MARC STEINER: Because every president since Jimmy Carter has done everything they can do to diminish the power of unions, the laws they backed in Congress and everywhere else. I mean, that’s something that unions need to kind of realize. So where do you think the future is going to go? I mean, are you optimistic about what could happen inside unions, what you’re seeing from organizers on the ground and people actually in local unions? Or do you think that it’s a very kind of pessimistic future in terms of what unions might be able to do to regain power in the face of this huge growth of power of capital in our country in the world.

BILL FLETCHER: Well, I’m optimistic. But in explaining my optimism, I’ve got to tell you another story. And this comes from the great film and book, The Flight of the Phoenix. And for your listeners who have not ever seen or read the story, there’s two versions of it. The original one with Jimmy Stewart is about this plane that’s flying over the Sahara and crashes, and there’s no one coming to save them. And Jimmy Stewart is the pilot. He walks around the plane and determines that the plane will never get off the ground, it’s too badly damaged. So the challenge for the survivors is this: they can sit around and wait to be rescued, which may or may not happen. The second is that they can try walking out of the desert, even though it’s a very long distance. And then there’s a third option that emerges, is there’s a German engineer on the plane who walks around and says, “You know what? We have the material and the basics to create a new plane.” And that’s what they set about doing.

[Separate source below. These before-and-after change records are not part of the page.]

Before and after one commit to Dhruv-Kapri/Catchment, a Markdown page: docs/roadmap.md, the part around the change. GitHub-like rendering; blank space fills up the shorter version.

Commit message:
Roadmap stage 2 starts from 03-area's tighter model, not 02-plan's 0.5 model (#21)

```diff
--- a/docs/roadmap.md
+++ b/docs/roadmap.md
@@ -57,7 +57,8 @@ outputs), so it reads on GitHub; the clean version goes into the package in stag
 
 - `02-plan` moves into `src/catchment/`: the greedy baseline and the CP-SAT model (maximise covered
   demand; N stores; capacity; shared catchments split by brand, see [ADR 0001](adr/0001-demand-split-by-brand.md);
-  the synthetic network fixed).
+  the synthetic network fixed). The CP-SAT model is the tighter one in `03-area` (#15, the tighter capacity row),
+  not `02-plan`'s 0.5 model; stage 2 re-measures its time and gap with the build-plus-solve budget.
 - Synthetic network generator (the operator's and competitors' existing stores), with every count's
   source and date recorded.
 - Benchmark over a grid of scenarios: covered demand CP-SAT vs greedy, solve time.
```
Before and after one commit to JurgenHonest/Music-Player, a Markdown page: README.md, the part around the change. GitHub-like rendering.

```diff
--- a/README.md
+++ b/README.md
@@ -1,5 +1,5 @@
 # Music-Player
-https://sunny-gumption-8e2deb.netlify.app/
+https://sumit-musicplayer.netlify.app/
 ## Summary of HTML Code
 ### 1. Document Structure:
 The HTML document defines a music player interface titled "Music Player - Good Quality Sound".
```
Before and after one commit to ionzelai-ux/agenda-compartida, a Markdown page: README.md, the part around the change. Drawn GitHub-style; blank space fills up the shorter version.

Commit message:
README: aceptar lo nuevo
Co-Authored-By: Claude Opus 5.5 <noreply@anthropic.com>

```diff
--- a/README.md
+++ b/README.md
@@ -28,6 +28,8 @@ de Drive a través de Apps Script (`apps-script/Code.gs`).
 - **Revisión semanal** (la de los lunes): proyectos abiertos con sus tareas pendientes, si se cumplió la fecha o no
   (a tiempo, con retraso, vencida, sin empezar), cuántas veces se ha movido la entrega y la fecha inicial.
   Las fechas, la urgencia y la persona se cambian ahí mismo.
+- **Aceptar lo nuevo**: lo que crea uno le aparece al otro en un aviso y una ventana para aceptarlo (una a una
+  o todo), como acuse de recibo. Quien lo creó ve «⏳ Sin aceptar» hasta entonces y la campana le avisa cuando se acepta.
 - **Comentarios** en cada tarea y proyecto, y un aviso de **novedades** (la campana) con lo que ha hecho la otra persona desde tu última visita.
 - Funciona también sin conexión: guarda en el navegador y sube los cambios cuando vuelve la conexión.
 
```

We’re at a point in the labor movement where the plane that we’ve been flying is stuck in the desert. It is not taking off. And many of the leaders believe that it’s okay to sit around and wait, and we’ll be saved. There are others that think they can walk out of the desert on their own. Their individual unions, they’ll figure out a way to get to the oasis. And then there are other people that are saying, “Now, wait a minute. We actually have the parts here where a new plane could be created.” And it’s not going to look like the old plane, but it will draw from the old plane and it will include some other things. In this case, the plane would include organizations like the New York Taxi Workers Alliance, the National Domestic Workers Alliance. It would include worker centers that are legally not classified as unions but are a part of the labor movement. And so, in that setting, you’re actually talking about the emergence of a phoenix bird.

Our movement would be that phoenix bird that rises out of the ashes. So I’m optimistic because there are people that hold to that view throughout the movement. Some of them are rising into positions of power. And what they have to keep in mind is that the future is not in the past.

MARC STEINER: And that’s a really important statement you just made. And what I would love to do is continue this discussion with you and others, and kind of rebuild a discussion to actually be able to talk about how you do what you were saying just now, to rebuild the unions. Because that’s where the power is going to be, that’s what we’re missing in this country right now in terms of resistance to all of us being pushed on in this country.

BILL FLETCHER: Indeed.

MARC STEINER: So Bill Fletcher, it’s always a pleasure to talk with you. I thank you so much for taking your time with us here at The Real News.

BILL FLETCHER: My pleasure. OK. Thank you very much.

MARC STEINER: Thank you very much. Always good to see you. And I’m Marc Steiner here for The Real News Network. Thank you all for joining us. Take care.